Data to process:

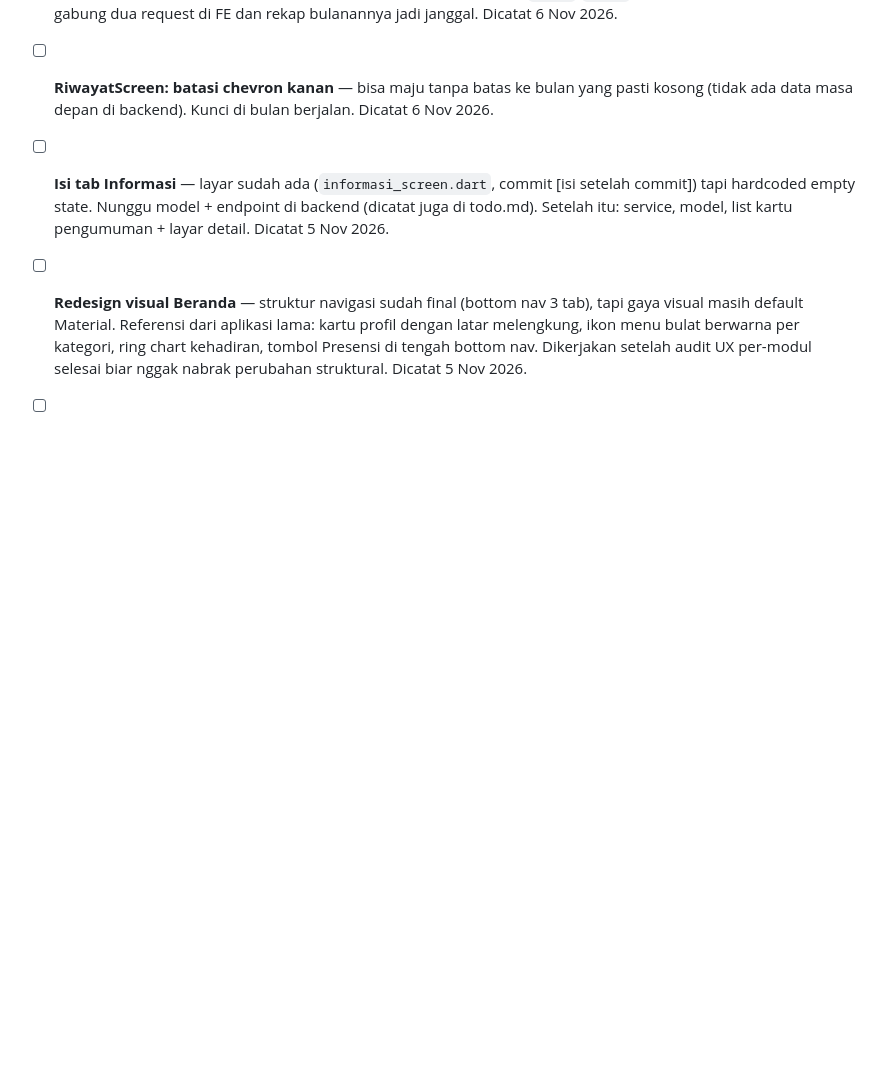
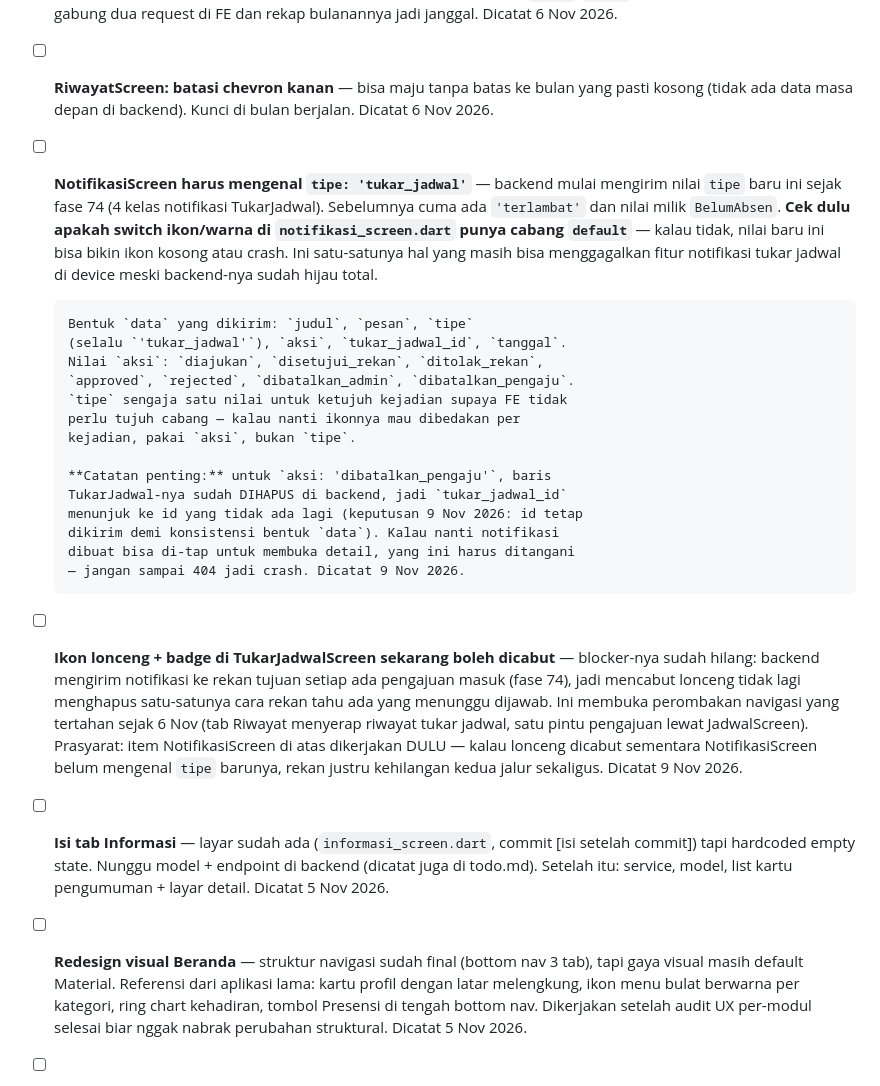
Before and after one commit to khoirul-muallif/absen-frapp, a Markdown page: docs/todo-fr.md, the part around the change. Rendered like a GitHub page; blank space fills up the shorter version.

Commit message:
docs: catat konsekuensi FE dari notifikasi TukarJadwal backend
Backend fase 74 mulai mengirim tipe notifikasi baru 'tukar_jadwal'
(7 nilai aksi). NotifikasiScreen belum pernah melihat nilai ini —
perlu dicek apakah switch ikon/warna punya cabang default sebelum
fitur ini bisa dipakai di device.

Sekalian dicatat: blocker untuk mencabut lonceng + badge di
TukarJadwalScreen sudah hilang, jadi perombakan navigasi yang
tertahan sejak 6 Nov bisa jalan — dengan syarat item NotifikasiScreen
dikerjakan lebih dulu.

```diff
--- a/docs/todo-fr.md
+++ b/docs/todo-fr.md
@@ -76,6 +76,40 @@
 - [ ] **RiwayatScreen: batasi chevron kanan** — bisa maju tanpa batas ke
       bulan yang pasti kosong (tidak ada data masa depan di backend).
       Kunci di bulan berjalan. Dicatat 6 Nov 2026.
+- [ ] **NotifikasiScreen harus mengenal `tipe: 'tukar_jadwal'`** — backend
+      mulai mengirim nilai `tipe` baru ini sejak fase 74 (4 kelas
+      notifikasi TukarJadwal). Sebelumnya cuma ada `'terlambat'` dan
+      nilai milik `BelumAbsen`. **Cek dulu apakah switch ikon/warna di
+      `notifikasi_screen.dart` punya cabang `default`** — kalau tidak,
+      nilai baru ini bisa bikin ikon kosong atau crash. Ini satu-satunya
+      hal yang masih bisa menggagalkan fitur notifikasi tukar jadwal di
+      device meski backend-nya sudah hijau total.
+
+      Bentuk `data` yang dikirim: `judul`, `pesan`, `tipe`
+      (selalu `'tukar_jadwal'`), `aksi`, `tukar_jadwal_id`, `tanggal`.
+      Nilai `aksi`: `diajukan`, `disetujui_rekan`, `ditolak_rekan`,
+      `approved`, `rejected`, `dibatalkan_admin`, `dibatalkan_pengaju`.
+      `tipe` sengaja satu nilai untuk ketujuh kejadian supaya FE tidak
+      perlu tujuh cabang — kalau nanti ikonnya mau dibedakan per
+      kejadian, pakai `aksi`, bukan `tipe`.
+
+      **Catatan penting:** untuk `aksi: 'dibatalkan_pengaju'`, baris
+      TukarJadwal-nya sudah DIHAPUS di backend, jadi `tukar_jadwal_id`
+      menunjuk ke id yang tidak ada lagi (keputusan 9 Nov 2026: id tetap
+      dikirim demi konsistensi bentuk `data`). Kalau nanti notifikasi
+      dibuat bisa di-tap untuk membuka detail, yang ini harus ditangani
+      — jangan sampai 404 jadi crash. Dicatat 9 Nov 2026.
+
+- [ ] **Ikon lonceng + badge di TukarJadwalScreen sekarang boleh dicabut**
+      — blocker-nya sudah hilang: backend mengirim notifikasi ke rekan
+      tujuan setiap ada pengajuan masuk (fase 74), jadi mencabut lonceng
+      tidak lagi menghapus satu-satunya cara rekan tahu ada yang
+      menunggu dijawab. Ini membuka perombakan navigasi yang tertahan
+      sejak 6 Nov (tab Riwayat menyerap riwayat tukar jadwal, satu pintu
+      pengajuan lewat JadwalScreen). Prasyarat: item NotifikasiScreen di
+      atas dikerjakan DULU — kalau lonceng dicabut sementara
+      NotifikasiScreen belum mengenal `tipe` barunya, rekan justru
+      kehilangan kedua jalur sekaligus. Dicatat 9 Nov 2026.
 
 - [ ] **Isi tab Informasi** — layar sudah ada (`informasi_screen.dart`,
       commit [isi setelah commit]) tapi hardcoded empty state. Nunggu
```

What needs to be done: What is needed is an exact printout of all the entries, without the pictures.

Result of this task:
Before and after one commit to khoirul-muallif/absen-frapp, a Markdown page: docs/todo-fr.md, the part around the change. Rendered like a GitHub page; blank space fills up the shorter version.

Commit message:
docs: catat konsekuensi FE dari notifikasi TukarJadwal backend
Backend fase 74 mulai mengirim tipe notifikasi baru 'tukar_jadwal'
(7 nilai aksi). NotifikasiScreen belum pernah melihat nilai ini —
perlu dicek apakah switch ikon/warna punya cabang default sebelum
fitur ini bisa dipakai di device.

Sekalian dicatat: blocker untuk mencabut lonceng + badge di
TukarJadwalScreen sudah hilang, jadi perombakan navigasi yang
tertahan sejak 6 Nov bisa jalan — dengan syarat item NotifikasiScreen
dikerjakan lebih dulu.

```diff
--- a/docs/todo-fr.md
+++ b/docs/todo-fr.md
@@ -76,6 +76,40 @@
 - [ ] **RiwayatScreen: batasi chevron kanan** — bisa maju tanpa batas ke
       bulan yang pasti kosong (tidak ada data masa depan di backend).
       Kunci di bulan berjalan. Dicatat 6 Nov 2026.
+- [ ] **NotifikasiScreen harus mengenal `tipe: 'tukar_jadwal'`** — backend
+      mulai mengirim nilai `tipe` baru ini sejak fase 74 (4 kelas
+      notifikasi TukarJadwal). Sebelumnya cuma ada `'terlambat'` dan
+      nilai milik `BelumAbsen`. **Cek dulu apakah switch ikon/warna di
+      `notifikasi_screen.dart` punya cabang `default`** — kalau tidak,
+      nilai baru ini bisa bikin ikon kosong atau crash. Ini satu-satunya
+      hal yang masih bisa menggagalkan fitur notifikasi tukar jadwal di
+      device meski backend-nya sudah hijau total.
+
+      Bentuk `data` yang dikirim: `judul`, `pesan`, `tipe`
+      (selalu `'tukar_jadwal'`), `aksi`, `tukar_jadwal_id`, `tanggal`.
+      Nilai `aksi`: `diajukan`, `disetujui_rekan`, `ditolak_rekan`,
+      `approved`, `rejected`, `dibatalkan_admin`, `dibatalkan_pengaju`.
+      `tipe` sengaja satu nilai untuk ketujuh kejadian supaya FE tidak
+      perlu tujuh cabang — kalau nanti ikonnya mau dibedakan per
+      kejadian, pakai `aksi`, bukan `tipe`.
+
+      **Catatan penting:** untuk `aksi: 'dibatalkan_pengaju'`, baris
+      TukarJadwal-nya sudah DIHAPUS di backend, jadi `tukar_jadwal_id`
+      menunjuk ke id yang tidak ada lagi (keputusan 9 Nov 2026: id tetap
+      dikirim demi konsistensi bentuk `data`). Kalau nanti notifikasi
+      dibuat bisa di-tap untuk membuka detail, yang ini harus ditangani
+      — jangan sampai 404 jadi crash. Dicatat 9 Nov 2026.
+
+- [ ] **Ikon lonceng + badge di TukarJadwalScreen sekarang boleh dicabut**
+      — blocker-nya sudah hilang: backend mengirim notifikasi ke rekan
+      tujuan setiap ada pengajuan masuk (fase 74), jadi mencabut lonceng
+      tidak lagi menghapus satu-satunya cara rekan tahu ada yang
+      menunggu dijawab. Ini membuka perombakan navigasi yang tertahan
+      sejak 6 Nov (tab Riwayat menyerap riwayat tukar jadwal, satu pintu
+      pengajuan lewat JadwalScreen). Prasyarat: item NotifikasiScreen di
+      atas dikerjakan DULU — kalau lonceng dicabut sementara
+      NotifikasiScreen belum mengenal `tipe` barunya, rekan justru
+      kehilangan kedua jalur sekaligus. Dicatat 9 Nov 2026.
 
 - [ ] **Isi tab Informasi** — layar sudah ada (`informasi_screen.dart`,
       commit [isi setelah commit]) tapi hardcoded empty state. Nunggu
```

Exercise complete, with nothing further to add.